Japan’s profound woodworking culture dates back since ancient times and has been refined through the centuries, so much so that it is believed its people coexisted with trees. Most of the country’s buildings were made of wood, as were many furniture, tableware, and others.

Sashimono is a traditional Japanese craft that embodies the country’s wood culture. Cabinets, among other large pieces of furniture, are some of its products. However, a distinctive feature of Edo Sashimono, which flourished in the capital during the Edo period (1603-1867), is known for its wide range of small indoor goods that include everything, from oblong braziers to writing desks, dressers, and sewing boxes. “Though they appear to have a delicate structure at first glance, they are surprisingly firm and last for around 100 years.
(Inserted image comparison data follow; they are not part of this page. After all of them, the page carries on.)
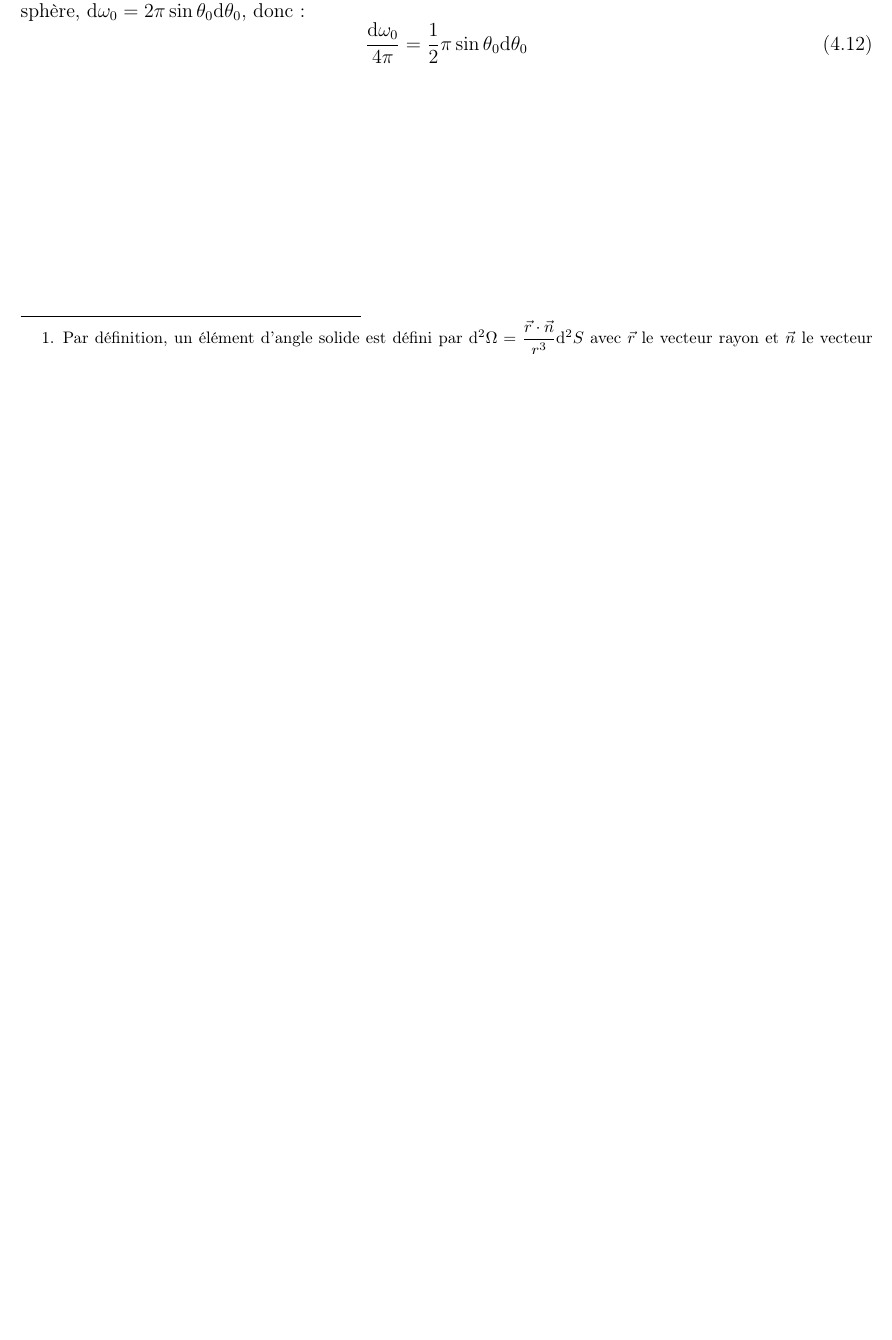
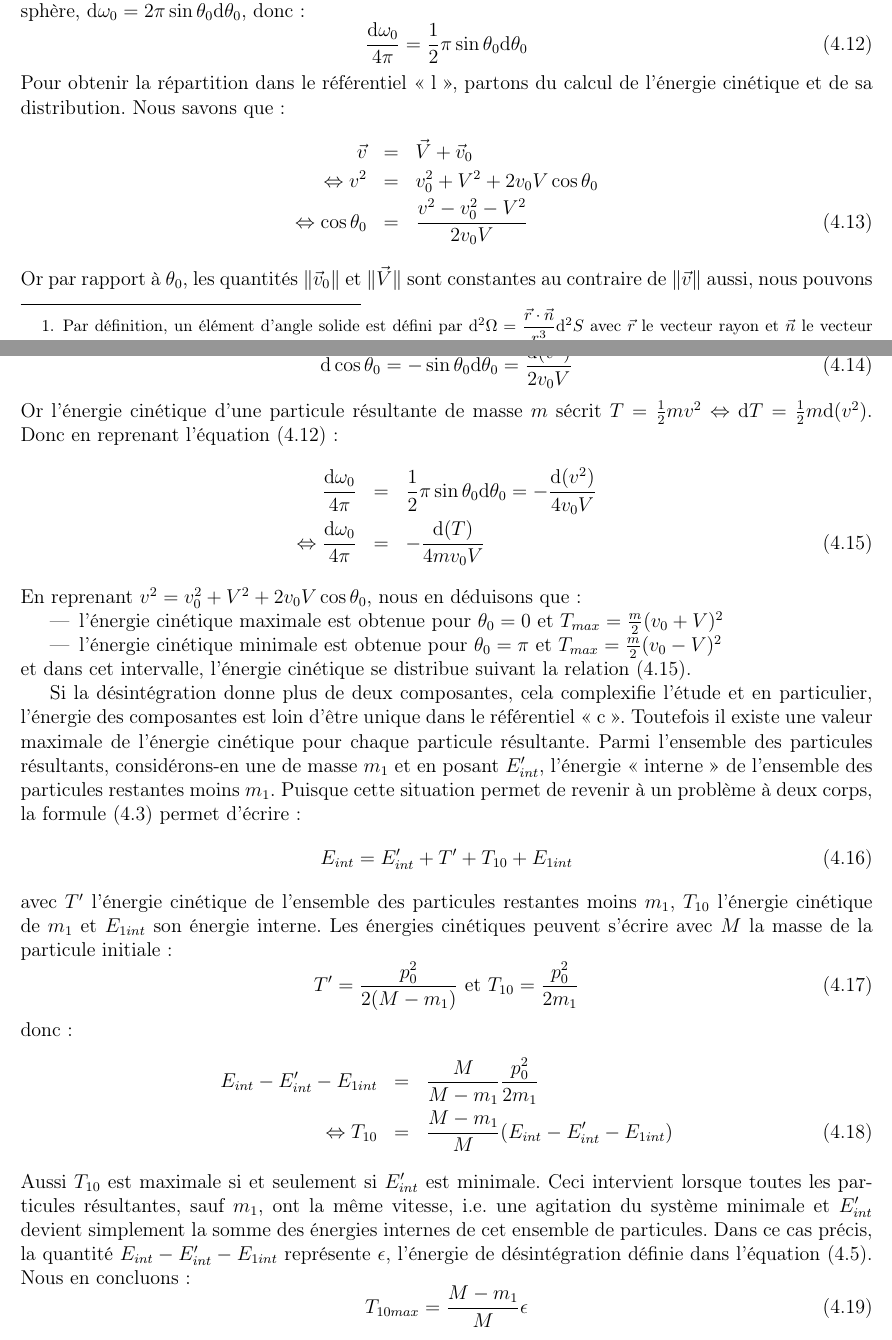
Before and after one commit to SMajerowicz/Physics, a LaTeX document (Mécanique/démonstration.tex, which reads Mécanique/chapters/chapter-04.tex): part of page 51 of 87 before the commit and two parts of pages 51 and 52 of 88 after it, the two joined at a grey line, cut so that both start at the same text, the shorter picture padded with empty space. Compiled offline with pdfLaTeX.

Commit message:
End of paragraph16

```diff
--- a/Mécanique/chapters/chapter-04.tex
+++ b/Mécanique/chapters/chapter-04.tex
@@ -132,3 +132,42 @@ Dans la plupart des applications physiques, ce sont de nombreuses particules qui
 \be
 	\dfrac{\mathrm{d}\omega_{0}}{4\pi} = \dfrac{1}{2}\pi\sin\theta_{0}\mathrm{d}\theta_{0} \label{EQ:16_7}
 \ee
+Pour obtenir la r\'epartition dans le r\'ef\'erentiel <<~l~>>, partons du calcul de l'\'energie cin\'etique et de sa distribution. Nous savons que :
+\bea
+	\vec{v} & = & \vec{V} + \vec{v}_{0} \nonumber \\
+	\Leftrightarrow v^{2} & = & v_{0}^{2} + V^{2} + 2v_{0}V\cos\theta_{0} \nonumber \\
+	\Leftrightarrow \cos\theta_{0} & = & \dfrac{v^{2} - v_{0}^{2} - V^{2}}{2v_{0}V}
+\eea
+Or par rapport \`a $\theta_{0}$, les quantit\'es $\lVert\vec{v}_{0}\rVert$ et $\lVert\vec{V}\rVert$ sont constantes au contraire de $\lVert\vec{v}\rVert$ aussi, nous pouvons en conclure que :
+\be
+	\mathrm{d}\cos\theta_{0} = -\sin\theta_{0}\mathrm{d}\theta_{0} = \dfrac{\mathrm{d}(v^{2})}{2v_{0}V}
+\ee
+Or l'\'energie cin\'etique d'une particule r\'esultante de masse $m$ s\'ecrit $T = \frac{1}{2}mv^{2} \Leftrightarrow \mathrm{d}T = \frac{1}{2}m\mathrm{d}(v^{2})$. Donc en reprenant l'\'equation (\ref{EQ:16_7}) :
+\bea
+	\dfrac{\mathrm{d}\omega_{0}}{4\pi} & = & \dfrac{1}{2}\pi\sin\theta_{0}\mathrm{d}\theta_{0} = -\dfrac{\mathrm{d}(v^{2})}{4v_{0}V} \nonumber \\
+	\Leftrightarrow \dfrac{\mathrm{d}\omega_{0}}{4\pi} & = & -\dfrac{\mathrm{d}(T)}{4mv_{0}V} \label{EQ:16_8}
+\eea
+En reprenant $v^{2} = v_{0}^{2} + V^{2} + 2v_{0}V\cos\theta_{0}$, nous en d\'eduisons que :
+\begin{itemize}
+	\item l'\'energie cin\'etique maximale est obtenue pour $\theta_{0} = 0$ et $T_{max} = \frac{m}{2}(v_{0} + V)^{2}$
+	\item l'\'energie cin\'etique minimale est obtenue pour $\theta_{0} = \pi$ et $T_{max} = \frac{m}{2}(v_{0} - V)^{2}$
+\end{itemize}
+et dans cet intervalle, l'\'energie cin\'etique se distribue suivant la relation (\ref{EQ:16_8}).
+
+Si la d\'esint\'egration donne plus de deux composantes, cela complexifie l'\'etude et en particulier, l'\'energie des composantes est loin d'\^etre unique dans le r\'ef\'erentiel <<~c~>>. Toutefois il existe une valeur maximale de l'\'energie cin\'etique pour chaque particule r\'esultante. Parmi l'ensemble des particules r\'esultants, consid\'erons-en une de masse $m_{1}$ et en posant $E_{int}'$, l'\'energie <<~interne~>> de l'ensemble des particules restantes moins $m_{1}$. Puisque cette situation permet de revenir \`a un probl\`eme \`a deux corps, la formule (\ref{EQ:16_1}) permet d'\'ecrire :
+\be
+	E_{int} = E_{int}' + T' + T_{10} + E_{1int}
+\ee
+avec $T'$ l'\'energie cin\'etique de l'ensemble des particules restantes moins $m_{1}$, $T_{10}$ l'\'energie cin\'etique de $m_{1}$ et $E_{1int}$ son \'energie interne. Les \'energies cin\'etiques peuvent s'\'ecrire avec $M$ la masse de la particule initiale :
+\be
+	T' = \dfrac{p_{0}^{2}}{2(M - m_{1})}\text{ et }T_{10} = \dfrac{p_{0}^{2}}{2m_{1}}
+\ee
+donc :
+\bea
+	E_{int} - E_{int}' - E_{1int} & = & \dfrac{M}{M - m_{1}}\dfrac{p_{0}^{2}}{2m_{1}} \nonumber \\
+	\Leftrightarrow T_{10} & = & \dfrac{M - m_{1}}{M}(E_{int} - E_{int}' - E_{1int})
+\eea
+Aussi $T_{10}$ est maximale si et seulement si $E_{int}'$ est minimale. Ceci intervient lorsque toutes les particules r\'esultantes, sauf $m_{1}$, ont la m\^eme vitesse, i.e. une agitation du syst\`eme minimale et $E_{int}'$ devient simplement la somme des \'energies internes de cet ensemble de particules. Dans ce cas pr\'ecis, la quantit\'e $E_{int} - E_{int}' - E_{1int}$ repr\'esente $\epsilon$, l'\'energie de d\'esint\'egration d\'efinie dans l'\'equation (\ref{EQ:16_2}). Nous en concluons :
+\be
+	T_{10max} = \dfrac{M - m_{1}}{M}\epsilon \label{EQ:16_9}
+\ee
```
They’re not showy, but the woodgrains have a striking beauty, and there is ingenious skill hidden away in them. This may have resonated with Edo locals’ chic sensibilities,” said Yutaka Mogami, 68, the third-generation head of an Edo sashimono workshop in Tokyo’s Kuramae area. Sashimono is a technique in which wooden parts are affixed without using iron nails. Instead, projections and recesses are cut into the wood and interlocked to attach the pieces together.

The allure of the Edo sashimono is its extreme durability despite its delicate appearance. With an overall minimalist and polished nature, Sashimono’s tender elegance is kept together by undetectable joints.